Hearing loss is the third most common health condition affecting older adults affecting one in three 65 years and older and half of those 75 years old and beyond. However, it is important to understand that hearing loss can happen to anyone of any age. There are many risks to our hearing that we may face every day without even realizing it. Hearing loss is a permanent condition which starts as a communication disorder, but can quickly affect your emotional, cognitive, and physical health irreversibly if not addressed immediately. Identifying the everyday risks to our hearing is the first step in prevention—the next step is to act. Here are some common everyday instances where our hearing may be at risk and what you can do to lower your risk of hearing loss.
Protect Your Head
One cause of hearing loss that surprises many is impact to your head.
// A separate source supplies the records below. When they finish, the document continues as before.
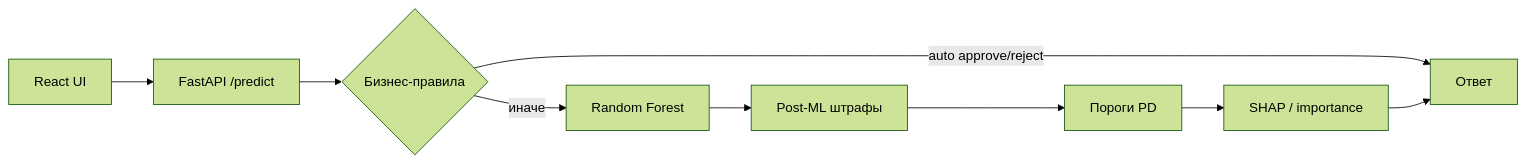
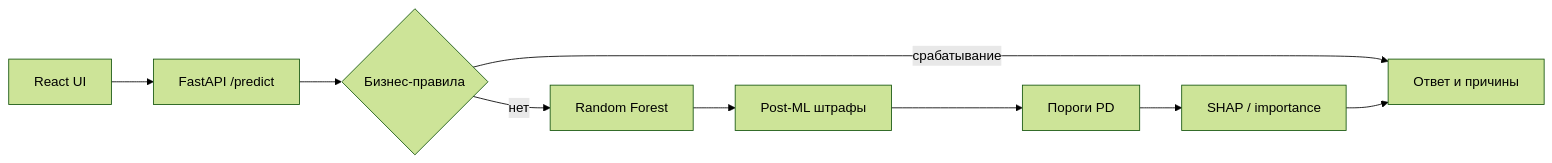
Before and after one commit to Goshansky/mirea-aie: the diagram in project/report.md, drawn with Mermaid (forest theme). The commit also changed other lines of this file and 12 other files, not shown here.

````diff
--- a/project/report.md
+++ b/project/report.md
@@ -213,11 +213,11 @@
 ```mermaid
 flowchart LR
     UI[React UI] --> API[FastAPI /predict]
     API --> BR{Бизнес-правила}
-    BR -->|auto approve/reject| OUT[Ответ]
-    BR -->|иначе| ML[Random Forest]
+    BR -->|срабатывание| OUT[Ответ и причины]
+    BR -->|нет| ML[Random Forest]
     ML --> ADJ[Post-ML штрафы]
     ADJ --> TH[Пороги PD]
     TH --> EXP[SHAP / importance]
     EXP --> OUT
 ```
````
When you sustain a severe impact to the head it can result in a traumatic brain injury (TBI) which can damage the fragile inner ear, leading to temporary or permanent hearing damage. There are an estimated 1.7 to 3.8 million traumatic brain injuries each year in the United States, according to the CDC, of which 10 percent arise due to sports and recreational activities. Falls are perhaps the common cause of TBIs in both children 14 and younger and people 65 and older. An estimated 55 percent of TBIs in children and 81 percent in seniors are believed to be caused by falls. Meanwhile 14 percent of TBIs are caused by automobile accidents in the US. While you can’t always predict when a TBI will occur, causing serious damage to your brain and your hearing, you can take precautions such as wearing protective gear when playing high risk sports such as biking, skateboarding, and football, as well as making sure to wear your seatbelt every time you get in an automobile.
Monitor Your Medications
You can always trust the medications offered to you by a doctor or the FDA, rights? In truth, it is estimated that there are more than 200 medications and chemicals that are known to cause hearing and balance problems. These chemicals present in some everyday over the counter and prescription medications are known as ototoxic as they can constrict blood vessels causing cell and nerve damage throughout the body, including the fragile cells of the inner ear. These cells are the sole delivery system from our ears to our brain. Common prescription medications to monitor include some diuretics, antibiotics and chemotherapy medications, while the most common over the counter medications which increase your risk of hearing loss include common household painkillers such as acetaminophen and ibuprofen. If you must take any ototoxic medications it is important to weigh out the benefits of the medication with the risk of hearing loss. If you are at a high risk, ask your doctor for an alternative.
Noise Induced Hearing Loss
One of the biggest risks to hearing for people of all ages is exposure to loud noise. In fact, the World Health Organization (WHO) projects that 1.1 billion people 12-35 may be at risk for noise induced hearing loss due to exposure to excessively loud sounds from entertainment venues, sports arenas and through listening to media via headphones. It is important to look at the sources of noise you encounter every day. For instance, if you work in a loud job, this poses an extra threat due to long hours of exposure, day after day, week after week and so on. It is the responsibility of your employer to test for excessively loud conditions in your workplace and offer hearing protection if an issue is pressing. However, do you really want to rely on your employer to protect you from a permanent condition?!
Do your own testing!
The loudness or volume of sound is measured in decibels. If sounds in your workplace surpass 85 dBA then it is important to insist on wearing hearing protection. An exposure of 85 decibels will damage your hearing after a consistent 8 hour exposure—often the length of an average work shift in the United States. As the decibel level increases the exposure time decreases rather quickly. For every increase of three decibels the exposure time is cut in half!
Schedule a Hearing Exam
If you are at risk for hearing loss, don’t let it go unaddressed! Schedule a hearing exam with us today and find out what we can do to support better hearing for you!